[[ Input data, beginning ]]

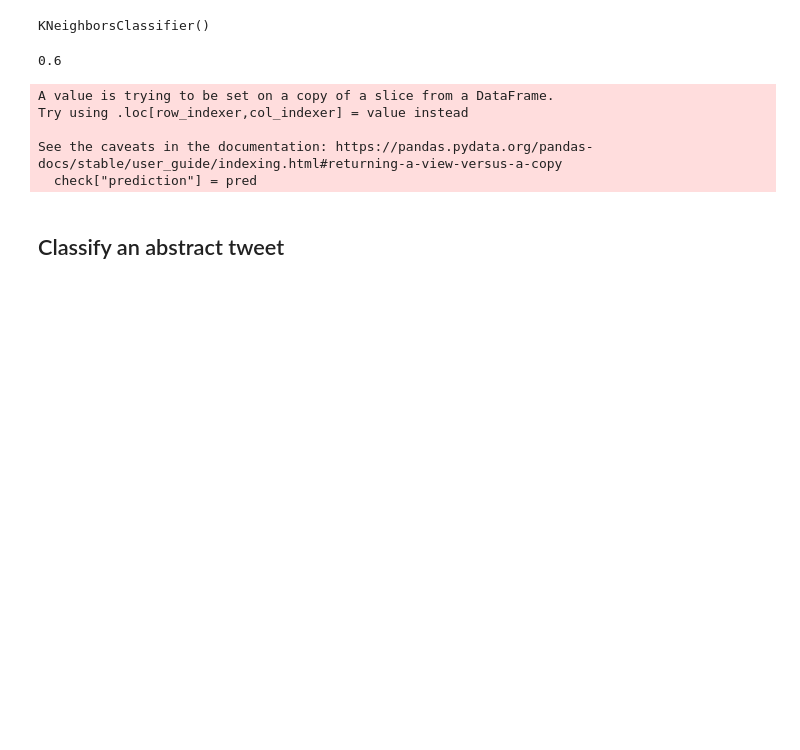
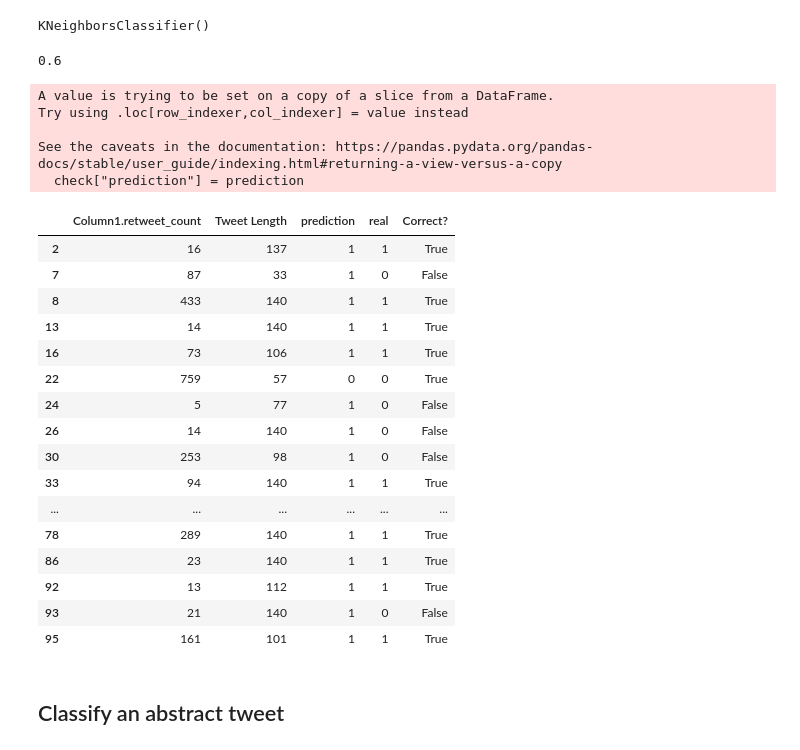
Before and after one commit to romatsypin/data-science, a Jupyter notebook: Assignment1.ipynb, the cells around one changed output. Drawn from its saved outputs; the diff is of its cells as text; code cells hidden in the pictures; blank space fills up the shorter version.

```diff
--- a/Assignment1.ipynb
+++ b/Assignment1.ipynb
@@ -56,6 +56,6 @@ See the caveats in the documentation: https://pandas.pydata.org/pandas-docs/stab
 # %%
-data1["retweet_normalized"] = data1["Column1.retweet_count"].apply(lambda x: np.log(x))
-data1["length_normalized"] = data1["Tweet Length"].apply(lambda x: np.log(x))
+data1["retweet_normalized"] = data1["Column1.retweet_count"].apply(lambda value: np.log(value))
+data1["length_normalized"] = data1["Tweet Length"].apply(lambda value: np.log(value))
 # %% [markdown]
 ## Split data into train and test
 # %%
@@ -87,18 +87,37 @@ print(knn.score(x_test,y_test))
 # %% [output]
 0.6
 # %%
-pred = knn.predict(x_test)
+prediction = knn.predict(x_test)
 check = x_test[:]
-check["prediction"] = pred
+check["prediction"] = prediction
 check = check.sort_index()
 a = list(check.index.values)
 check["real"] = data1.iloc[a, :]["Retweet"]
+check["Correct?"] = (check["prediction"] == check["real"])
+check
 # %% [output]
 A value is trying to be set on a copy of a slice from a DataFrame.
 Try using .loc[row_indexer,col_indexer] = value instead
 
 See the caveats in the documentation: https://pandas.pydata.org/pandas-docs/stable/user_guide/indexing.html#returning-a-view-versus-a-copy
-  check["prediction"] = pred
+  check["prediction"] = prediction
+|  | Column1.retweet_count | Tweet Length | prediction | real | Correct? |
+| 2 | 16 | 137 | 1 | 1 | True |
+| 7 | 87 | 33 | 1 | 0 | False |
+| 8 | 433 | 140 | 1 | 1 | True |
+| 13 | 14 | 140 | 1 | 1 | True |
+| 16 | 73 | 106 | 1 | 1 | True |
+| 22 | 759 | 57 | 0 | 0 | True |
+| 24 | 5 | 77 | 1 | 0 | False |
+| 26 | 14 | 140 | 1 | 0 | False |
+| 30 | 253 | 98 | 1 | 0 | False |
+| 33 | 94 | 140 | 1 | 1 | True |
+| ... | ... | ... | ... | ... | ... |
+| 78 | 289 | 140 | 1 | 1 | True |
+| 86 | 23 | 140 | 1 | 1 | True |
+| 92 | 13 | 112 | 1 | 1 | True |
+| 93 | 21 | 140 | 1 | 0 | False |
+| 95 | 161 | 101 | 1 | 1 | True |
 # %% [markdown]
 ## Classify an abstract tweet
 # %%
```
Also changed, not shown: parts of 6 cells of this notebook.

[[ Input data, end ]]

- [What you are asked to do] Without including any pictures, output each entry above exactly as it appears.

- [Final answer]
Before and after one commit to romatsypin/data-science, a Jupyter notebook: Assignment1.ipynb, the cells around one changed output. Drawn from its saved outputs; the diff is of its cells as text; code cells hidden in the pictures; blank space fills up the shorter version.

```diff
--- a/Assignment1.ipynb
+++ b/Assignment1.ipynb
@@ -56,6 +56,6 @@ See the caveats in the documentation: https://pandas.pydata.org/pandas-docs/stab
 # %%
-data1["retweet_normalized"] = data1["Column1.retweet_count"].apply(lambda x: np.log(x))
-data1["length_normalized"] = data1["Tweet Length"].apply(lambda x: np.log(x))
+data1["retweet_normalized"] = data1["Column1.retweet_count"].apply(lambda value: np.log(value))
+data1["length_normalized"] = data1["Tweet Length"].apply(lambda value: np.log(value))
 # %% [markdown]
 ## Split data into train and test
 # %%
@@ -87,18 +87,37 @@ print(knn.score(x_test,y_test))
 # %% [output]
 0.6
 # %%
-pred = knn.predict(x_test)
+prediction = knn.predict(x_test)
 check = x_test[:]
-check["prediction"] = pred
+check["prediction"] = prediction
 check = check.sort_index()
 a = list(check.index.values)
 check["real"] = data1.iloc[a, :]["Retweet"]
+check["Correct?"] = (check["prediction"] == check["real"])
+check
 # %% [output]
 A value is trying to be set on a copy of a slice from a DataFrame.
 Try using .loc[row_indexer,col_indexer] = value instead
 
 See the caveats in the documentation: https://pandas.pydata.org/pandas-docs/stable/user_guide/indexing.html#returning-a-view-versus-a-copy
-  check["prediction"] = pred
+  check["prediction"] = prediction
+|  | Column1.retweet_count | Tweet Length | prediction | real | Correct? |
+| 2 | 16 | 137 | 1 | 1 | True |
+| 7 | 87 | 33 | 1 | 0 | False |
+| 8 | 433 | 140 | 1 | 1 | True |
+| 13 | 14 | 140 | 1 | 1 | True |
+| 16 | 73 | 106 | 1 | 1 | True |
+| 22 | 759 | 57 | 0 | 0 | True |
+| 24 | 5 | 77 | 1 | 0 | False |
+| 26 | 14 | 140 | 1 | 0 | False |
+| 30 | 253 | 98 | 1 | 0 | False |
+| 33 | 94 | 140 | 1 | 1 | True |
+| ... | ... | ... | ... | ... | ... |
+| 78 | 289 | 140 | 1 | 1 | True |
+| 86 | 23 | 140 | 1 | 1 | True |
+| 92 | 13 | 112 | 1 | 1 | True |
+| 93 | 21 | 140 | 1 | 0 | False |
+| 95 | 161 | 101 | 1 | 1 | True |
 # %% [markdown]
 ## Classify an abstract tweet
 # %%
```
Also changed, not shown: parts of 6 cells of this notebook.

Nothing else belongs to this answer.